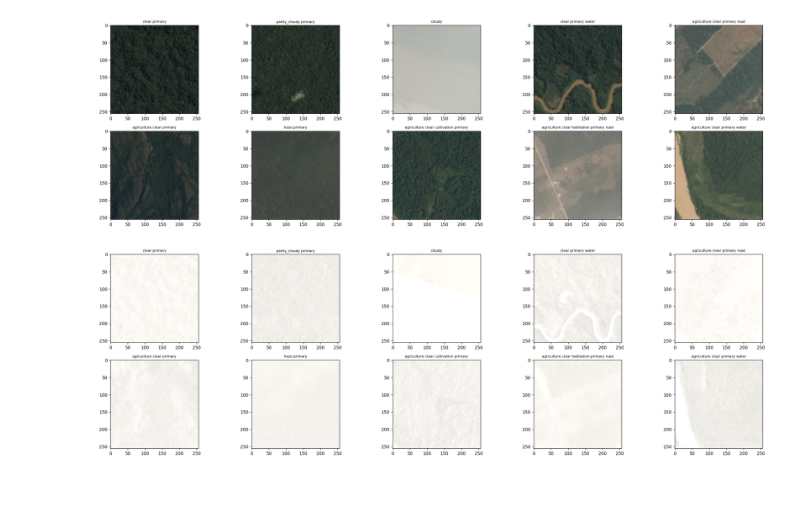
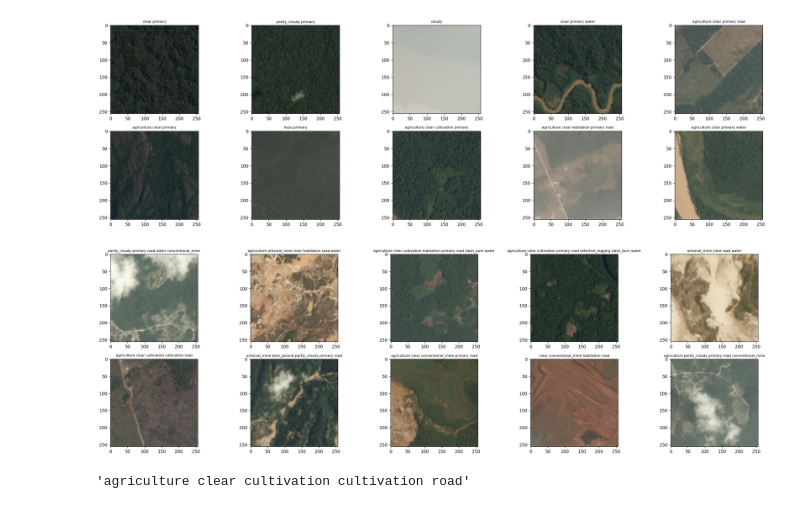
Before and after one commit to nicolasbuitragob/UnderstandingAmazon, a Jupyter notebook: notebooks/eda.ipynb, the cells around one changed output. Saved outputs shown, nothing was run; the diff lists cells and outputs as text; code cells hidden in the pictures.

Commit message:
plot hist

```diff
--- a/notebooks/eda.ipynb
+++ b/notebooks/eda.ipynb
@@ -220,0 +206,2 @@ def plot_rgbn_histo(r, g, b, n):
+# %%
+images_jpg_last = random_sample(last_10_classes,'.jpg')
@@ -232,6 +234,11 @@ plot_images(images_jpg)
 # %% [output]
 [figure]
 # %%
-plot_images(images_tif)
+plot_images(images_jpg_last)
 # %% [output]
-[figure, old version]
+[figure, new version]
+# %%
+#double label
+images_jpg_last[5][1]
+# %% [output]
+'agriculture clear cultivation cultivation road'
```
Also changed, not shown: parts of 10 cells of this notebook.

**ACTION ITEM:** Only an exact copy of the records counts as an answer. Leave out the images.

**EXERCISE SOLUTION:**
Before and after one commit to nicolasbuitragob/UnderstandingAmazon, a Jupyter notebook: notebooks/eda.ipynb, the cells around one changed output. Saved outputs shown, nothing was run; the diff lists cells and outputs as text; code cells hidden in the pictures.

Commit message:
plot hist

```diff
--- a/notebooks/eda.ipynb
+++ b/notebooks/eda.ipynb
@@ -220,0 +206,2 @@ def plot_rgbn_histo(r, g, b, n):
+# %%
+images_jpg_last = random_sample(last_10_classes,'.jpg')
@@ -232,6 +234,11 @@ plot_images(images_jpg)
 # %% [output]
 [figure]
 # %%
-plot_images(images_tif)
+plot_images(images_jpg_last)
 # %% [output]
-[figure, old version]
+[figure, new version]
+# %%
+#double label
+images_jpg_last[5][1]
+# %% [output]
+'agriculture clear cultivation cultivation road'
```
Also changed, not shown: parts of 10 cells of this notebook.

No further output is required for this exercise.